Open Access This article is licensed under a Creative Commons Attribution 4.0 International License, which permits use, sharing, adaptation, distribution and reproduction in any medium or format, as long as you give appropriate credit to the original author(s) and the source, provide a link to the Creative Commons licence, and indicate if changes were made. The images or other third party material in this article are included in the article's Creative Commons licence, unless indicated otherwise in a credit line to the material. If material is not included in the article's Creative Commons licence and your intended use is not permitted by statutory regulation or exceeds the permitted use, you will need to obtain permission directly from the copyright holder. To view a copy of this licence, visit The Creative Commons Public Domain Dedication waiver ( applies to the data made available in this article, unless otherwise stated in a credit line to the data.

Reprints and Permissions

About this article

Verify currency and authenticity via CrossMark

Cite this article

Wu, Y., Wang, T., Xia, L. et al. LncRNA WDFY3-AS2 promotes cisplatin resistance and the cancer stem cell in ovarian cancer by regulating hsa-miR-139-5p/SDC4 axis.
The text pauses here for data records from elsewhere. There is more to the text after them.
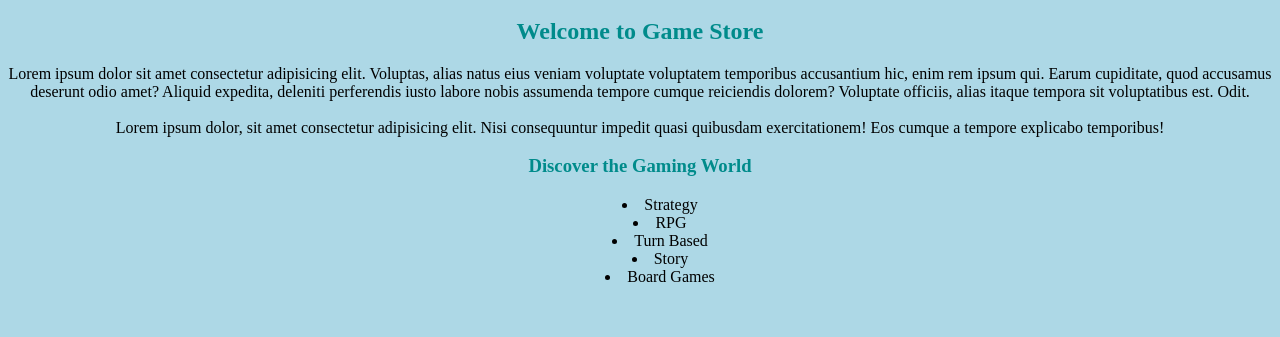
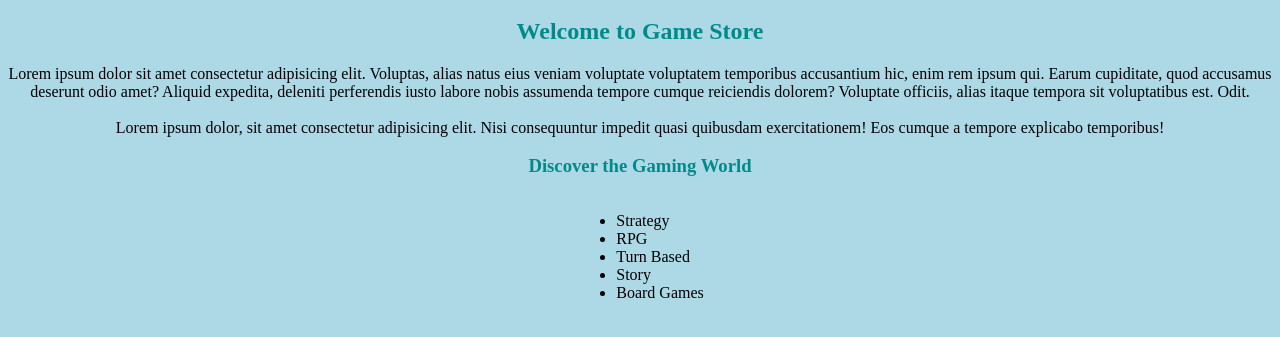
Before and after one commit to UygarcanBoz/Patika-Bootcamp-Front-end, a plain HTML site: page Week-2/Homework-1/about-us.html in a window 1280 px wide. Shown: the part 103-440 px from the top of the page. Drawn offline with Linux system fonts and the light colour scheme.

Commit message:
homework-1 update

```diff
--- a/Week-2/Homework-1/about-us.html
+++ b/Week-2/Homework-1/about-us.html
@@ -35,6 +35,7 @@
     </h3>
 
     <!-- Unordered list start -->
+    <div class="list">
         <ul>
             <li>Strategy</li>
             <li>RPG</li>
@@ -42,6 +43,8 @@
             <li>Story</li>
             <li>Board Games</li>
         </ul>
+    </div>
+
     <!-- Unordered list end -->
 
 </body>
--- a/Week-2/Homework-1/css/style.css
+++ b/Week-2/Homework-1/css/style.css
@@ -41,7 +41,17 @@ ol {
     text-align: center;
 }
 
-body>ul {
-    list-style-position: inside;
-    text-align: center;
+.list {
+    display: flex;
+    flex-direction: row;
+    align-items: center;
+    justify-content: center;
 }
+
+.pad li {
+    padding: 20px 0;
+}
+
+.pad img {
+    padding-top: 10px;
+}
```
Also changed, not shown: Week-2/Homework-1/our-games.html (+1 -1 lines). Lines whose indentation alone changed are shown as unchanged.
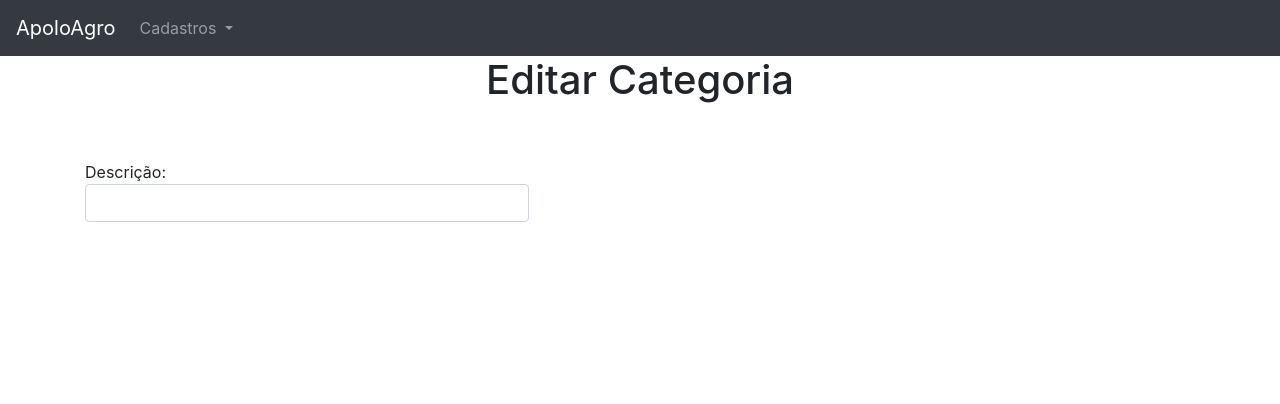
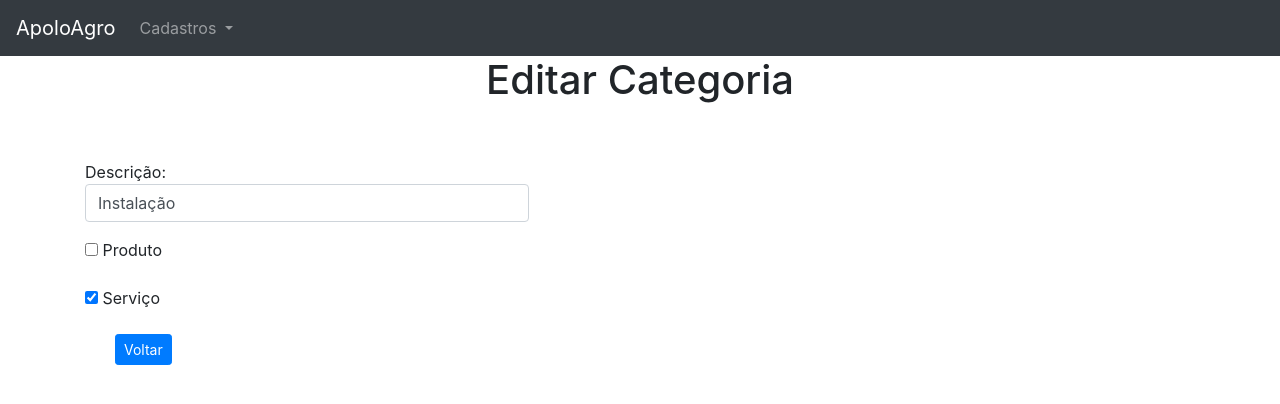
Before and after one commit to marcoshronzani/ApoloAgro, a Django app: page /edita_categoria/1 in a window 1280 px wide. Shown: the top 404 px of the page. Run offline with Django 4.2, Linux system fonts and the light colour scheme; data comes from the database, SQL or seed files in the repository; both versions use the stored data as it was after the commit.

Commit message:
alterações html

```diff
--- a/cadastros/templates/edita_categoria.html
+++ b/cadastros/templates/edita_categoria.html
@@ -3,16 +3,43 @@
 {% block 'titulo' %} Edita Categoria {% endblock %}
 
 {% block 'conteudo' %}
-    <div style="text-align: center" class="container">
-        <h1>Editar Categoria</h1>
-    </div>
-    <br><br>
     <div class="container">
-        <p>
-            <labe>Descrição:</labe>
-            <inpu style="width: 40%;" class="form-control" type="text" value="{{categoria.descricao}}"></inpu>
-        </p>
+        <div style="text-align: center">
+            <h1>Editar Categoria</h1>
+        </div>
+        <br><br>
 
+            <p>
+                <labe>Descrição:</labe>
+                <input style="width: 40%;" class="form-control" type="text" value="{{categoria.descricao}}"></input>
+            </p>
+
+            <p>
+                {% if categoria.produto %}
+                    <input type="checkbox" checked name="produto" id="produto">
+                    <label for="produto">Produto</label>
+                {% else %}
+                    <input type="checkbox" name="produto">
+                    <label for="produto">Produto</label>
+                {% endif %}
+            </p>
+
+            <p>
+                {% if categoria.servico %}
+                    <input type="checkbox" checked name="servico" id="servico">
+                    <label for="servico">Serviço</label>
+                {% else %}
+                    <input type="checkbox" checked name="servico">
+                    <label for="servico">Serviço</label>
+                {% endif %}
+            </p>
+
+            <div class="col-md-6">
+
+                <div class="col-md">
+                    <a href="{% url 'categorias' %}" class="btn btn-primary btn-sm">Voltar</a>
+                </div>
+            </div>
     </div>
 
 {% endblock %}
--- a/core/urls.py
+++ b/core/urls.py
@@ -3,5 +3,5 @@ from . import views
 
 
 urlpatterns = [
-    path('', views.home, name='home')
+    path('home/', views.home, name='home')
 ]
--- a/core/views.py
+++ b/core/views.py
@@ -8,7 +8,8 @@ from usuarios.models import Usuario
 def home(request):
     if request.session.get('usuario'):
         contexto = {'nome': 'Apolo Agro'}
-        usuario = Usuario.objects.get(id = request.session['usuario'])
+        usuario = Usuario.objects.get(id=request.session['usuario'])
+        print(usuario)
         return render(request, 'home.html', context=contexto)
     else:
         return redirect('/login/?status=2')
--- a/templates/base.html
+++ b/templates/base.html
@@ -24,7 +24,7 @@
             </a>
             <div class="dropdown-menu">
               <a class="dropdown-item" href="#">Clientes</a>
-              <a class="dropdown-item" href="{% url 'cria_categoria' %}">Categorias</a>
+              <a class="dropdown-item" href="{% url 'categorias' %}">Categorias</a>
               <a class="dropdown-item" href="#">Produtos</a>
               <a class="dropdown-item" href="#">Serviços</a>
               <a class="dropdown-item" href="#">Terceiros</a>
--- a/usuarios/templates/cadastro.html
+++ b/usuarios/templates/cadastro.html
@@ -41,9 +41,8 @@
 
       </div>
 
-
       <div class="col-md">
-                <h1>Cadastre-se</h1>
+        <h1 style="text-align: center">Cadastre-se</h1>
         <hr>
         <form method="POST" action="{% url 'valida_cadastro' %}">{% csrf_token %}
             <label>Nome</label>
--- a/usuarios/templates/login.html
+++ b/usuarios/templates/login.html
@@ -30,7 +30,7 @@
             </div>
 
             <div class="col-md">
-                <h1>Login</h1>
+                <h1 style="text-align: center">Login</h1>
                 <hr>
                 <form method="POST" action="{% url 'validar_login' %}">{% csrf_token %}
                     <label>Email</label>
--- a/usuarios/urls.py
+++ b/usuarios/urls.py
@@ -3,6 +3,7 @@ from . import views
 
 urlpatterns = [
     path('login/', views.login, name = 'login'),
+    path('', views.login, name = 'login'),
     path('cadastro/', views.cadastro, name = 'cadastro'),
     path('valida_cadastro/', views.valida_cadastro, name = 'valida_cadastro'),
     path('validar_login/', views.validar_login, name = 'validar_login'),
```
Also changed, not shown: db.sqlite3, 1 other file. Lines whose indentation alone changed are shown as unchanged.
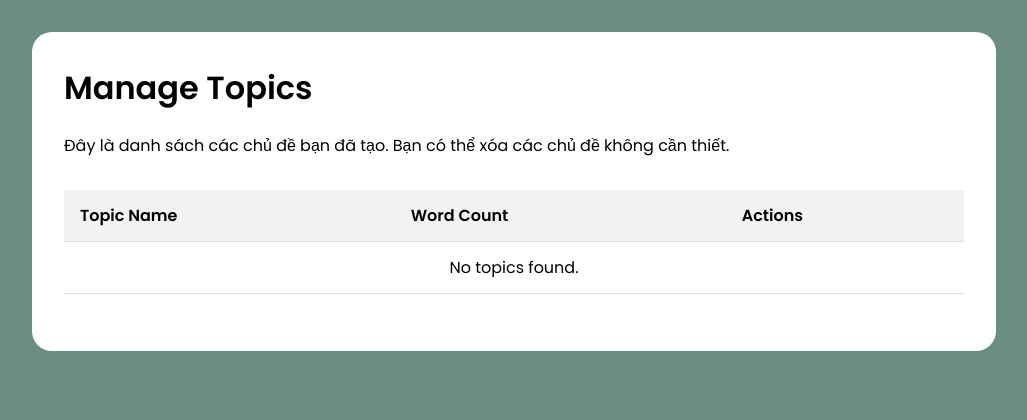
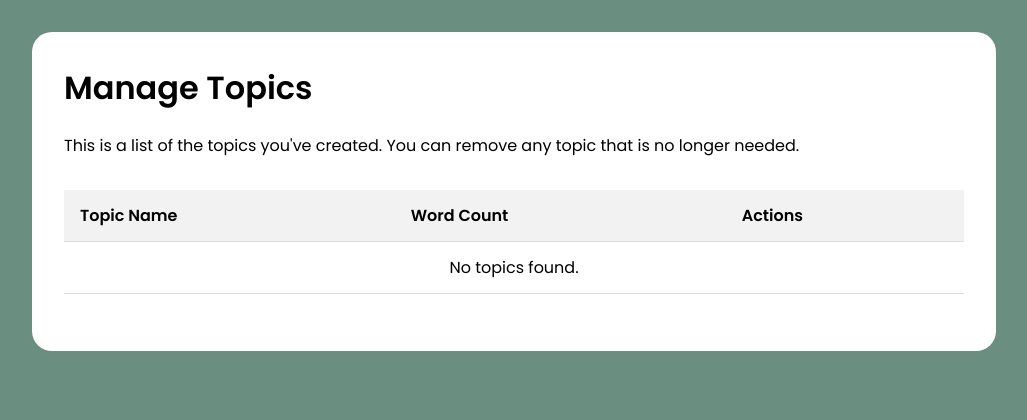
Before and after one commit to ntuanh/MyVocab, a Flask app: page /manage_topics in a window 1280 px wide. Shown: the top 420 px of the page, without its empty margins (126-1153 px from the left). Run offline with Flask 3, Linux system fonts and the light colour scheme; some libraries are stand-ins or nearby versions.

Commit message:
Update manage_topics.html

```diff
--- a/my_website/templates/manage_topics.html
+++ b/my_website/templates/manage_topics.html
@@ -2,49 +2,45 @@
 <html lang="en">
 <head>
     <meta charset="UTF-8">
-    <title><!DOCTYPE html>
-<html lang="vi">
-<head>
-    <meta charset="UTF-8">
     <meta name="viewport" content="width=device-width, initial-scale=1.0">
     <title>MyVocab - Manage Topics</title>
-    <!-- Link đến file CSS chung -->
+    <!-- Link to shared CSS file -->
     <link rel="stylesheet" href="{{ url_for('static', filename='style.css') }}">
-    <!-- Link đến thư viện icon Font Awesome -->
+    <!-- Link to Font Awesome icon library -->
     <link rel="stylesheet" href="https://cdnjs.cloudflare.com/ajax/libs/font-awesome/6.0.0-beta3/css/all.min.css">
 </head>
 <body class="data-body">
 
     <div id="data-container">
         <h1 class="data-title">Manage Topics</h1>
-        <p class="data-subtitle">Đây là danh sách các chủ đề bạn đã tạo. Bạn có thể xóa các chủ đề không cần thiết.</p>
+        <p class="data-subtitle">This is a list of the topics you've created. You can remove any topic that is no longer needed.</p>
 
         <div class="table-container">
             <table>
                 <thead>
                     <tr>
                         <th>Topic Name</th>
-                        <th>Word Count</th> <!-- Cột mới: Số lượng từ -->
+                        <th>Word Count</th> <!-- New column: number of words in each topic -->
                         <th>Actions</th>
                     </tr>
                 </thead>
                 <tbody>
-                    <!-- Dùng vòng lặp Jinja2 để duyệt qua danh sách 'topics' mà app.py gửi sang -->
+                    <!-- Loop through the 'topics' list passed from app.py using Jinja2 -->
                     {% for topic in topics %}
-                    <!-- Thêm thuộc tính data-id vào thẻ <tr> để JavaScript có thể xác định hàng này -->
+                    <!-- Add a data-id attribute so JavaScript can identify the row -->
                     <tr data-id="{{ topic.id }}">
                         <td>{{ topic.name }}</td>
-                        <!-- Hiển thị số lượng từ cho mỗi chủ đề -->
+                        <!-- Display word count for each topic -->
                         <td style="text-align: center;">{{ topic.word_count }}</td>
                         <td>
-                            <!-- Chỉ hiển thị nút xóa cho các chủ đề không phải là chủ đề mặc định -->
+                            <!-- Only show the delete button for non-default topics -->
                             {% if topic.name != 'Daily life' %}
                             <button class="delete-btn topic-delete-btn" data-id="{{ topic.id }}">Delete</button>
                             {% endif %}
                         </td>
                     </tr>
                     {% else %}
-                    <!-- Hiển thị dòng này nếu không có chủ đề nào (trường hợp hi hữu) -->
+                    <!-- Fallback row shown when no topics are found -->
                     <tr>
                         <td colspan="3" style="text-align: center;">No topics found.</td>
                     </tr>
@@ -58,7 +54,7 @@
         </a>
     </div>
 
-    <!-- JavaScript để xử lý sự kiện xóa -->
+    <!-- JavaScript to handle delete button events -->
     <script>
         document.addEventListener('DOMContentLoaded', () => {
             document.querySelectorAll('.topic-delete-btn').forEach(button => {
@@ -67,7 +63,7 @@
                     const row = document.querySelector(`tr[data-id="${topicId}"]`);
                     const topicName = row ? row.querySelector('td:first-child').textContent : 'this topic';
 
-                    // Sử dụng modal xác nhận tùy chỉnh (nếu bạn đã tạo) hoặc confirm() mặc định
+                    // Use a custom modal if available, otherwise fall back to the default confirm dialog
                     if (confirm(`Are you sure you want to delete the topic "${topicName}"? All word associations will be lost.`)) {
                         try {
                             const response = await fetch(`/delete_topic/${topicId}`, {
@@ -92,9 +88,4 @@
         });
     </script>
 </body>
-</html></title>
-</head>
-<body>
-
-</body>
 </html>
```
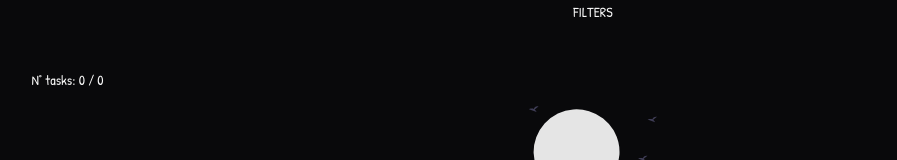
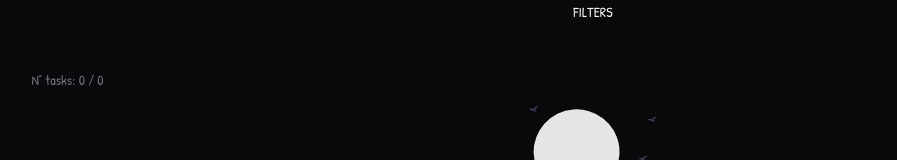
Before and after one commit to igorchaves22/todo-list, a React (Vite) app: page / in a window 1280 px wide. Shown: the part 202-362 px from the top of the page, without its empty margins (47-944 px from the left). Built offline with nearby package versions, Linux system fonts and the light colour scheme.

Commit message:
ui: New color

```diff
--- a/src/components/ui/Main/index.tsx
+++ b/src/components/ui/Main/index.tsx
@@ -14,7 +14,7 @@ export const Main = () => {
                 </section>
             </section>
             <section className="w-full h-min flex flex-col gap-y-4 justify-between content-between place-items-center md:w-[90%]">
-                <p className="w-full h-min text-zinc-50 font-patrickHand text-sm">
+                <p className="w-full h-min text-zinc-500 font-patrickHand text-sm">
                     N° tasks: {totalStateTasks} / {totalStoredTasks}
                 </p>
                 {renderElementIfTrue(
```
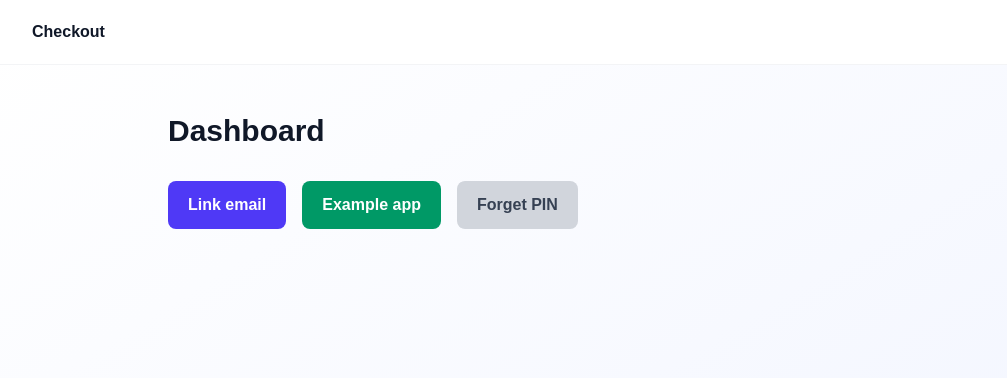
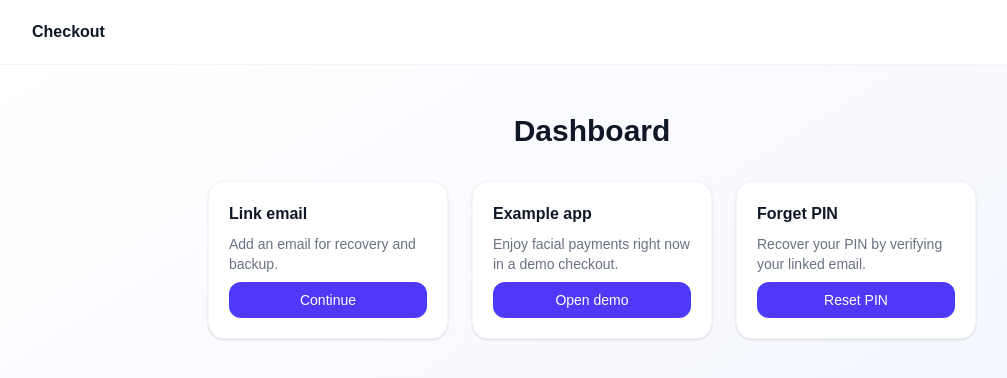
Before and after one commit to cqlyj/Checkout, a Next.js app in the folder frontend/: page /dashboard in a window 1280 px wide. Shown: the top 378 px of the page, without its empty margins (48-1055 px from the left). Built offline with nearby package versions, Linux system fonts and the light colour scheme; no server answers.

Commit message:
Revamp Dashboard layout with a grid design for improved user experience. Added descriptive sections for 'Link email', 'Example app', and 'Forget PIN' with enhanced styling and clear call-to-action buttons. This update enhances visual appeal and usability.

```diff
--- a/frontend/app/dashboard/page.tsx
+++ b/frontend/app/dashboard/page.tsx
@@ -2,26 +2,61 @@ export default function Dashboard() {
   return (
     <div className="min-h-screen bg-gradient-to-br from-white to-indigo-50">
       <main className="mx-auto max-w-4xl px-6 py-12">
-        <h1 className="text-3xl font-bold text-gray-900 mb-8">Dashboard</h1>
-        <div className="flex gap-4">
+        <h1 className="mb-8 text-center text-3xl font-bold text-gray-900">
+          Dashboard
+        </h1>
+
+        <div className="mx-auto grid max-w-3xl grid-cols-1 gap-6 sm:grid-cols-2 lg:grid-cols-3">
+          <div className="rounded-2xl border border-gray-100 bg-white p-5 shadow-sm transition hover:shadow-md">
+            <div className="space-y-2">
+              <h2 className="text-base font-semibold text-gray-900">
+                Link email
+              </h2>
+              <p className="text-sm text-gray-500">
+                Add an email for recovery and backup.
+              </p>
               <a
                 href="/link-email"
-            className="rounded-lg bg-indigo-600 px-5 py-3 text-white font-semibold"
+                className="inline-flex w-full items-center justify-center rounded-xl bg-indigo-600 px-4 py-2 text-sm font-medium text-white transition hover:bg-indigo-700"
               >
-            Link email
+                Continue
               </a>
+            </div>
+          </div>
+
+          <div className="rounded-2xl border border-gray-100 bg-white p-5 shadow-sm transition hover:shadow-md">
+            <div className="space-y-2">
+              <h2 className="text-base font-semibold text-gray-900">
+                Example app
+              </h2>
+              <p className="text-sm text-gray-500">
+                Enjoy facial payments right now in a demo checkout.
+              </p>
               <a
                 href="/example-app"
-            className="rounded-lg bg-emerald-600 px-5 py-3 text-white font-semibold"
+                className="inline-flex w-full items-center justify-center rounded-xl bg-indigo-600 px-4 py-2 text-sm font-medium text-white transition hover:bg-indigo-700"
               >
-            Example app
+                Open demo
               </a>
+            </div>
+          </div>
+
+          <div className="rounded-2xl border border-gray-100 bg-white p-5 shadow-sm transition hover:shadow-md">
+            <div className="space-y-2">
+              <h2 className="text-base font-semibold text-gray-900">
+                Forget PIN
+              </h2>
+              <p className="text-sm text-gray-500">
+                Recover your PIN by verifying your linked email.
+              </p>
               <a
                 href="http://localhost:5173/"
-            className="rounded-lg bg-gray-300 px-5 py-3 text-gray-700 font-semibold"
+                className="inline-flex w-full items-center justify-center rounded-xl bg-indigo-600 px-4 py-2 text-sm font-medium text-white transition hover:bg-indigo-700"
               >
-            Forget PIN
+                Reset PIN
               </a>
+            </div>
+          </div>
         </div>
       </main>
     </div>
```
Lines whose indentation alone changed are shown as unchanged.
Cancer Cell Int 21, 284 (2021).

Download citation


  • lncRNA WDFY3-AS2
  • Hsa-miR-139-5p
  • SDC4
  • Cisplatin resistance
  • Cancer stem cells
  • Ovarian cancer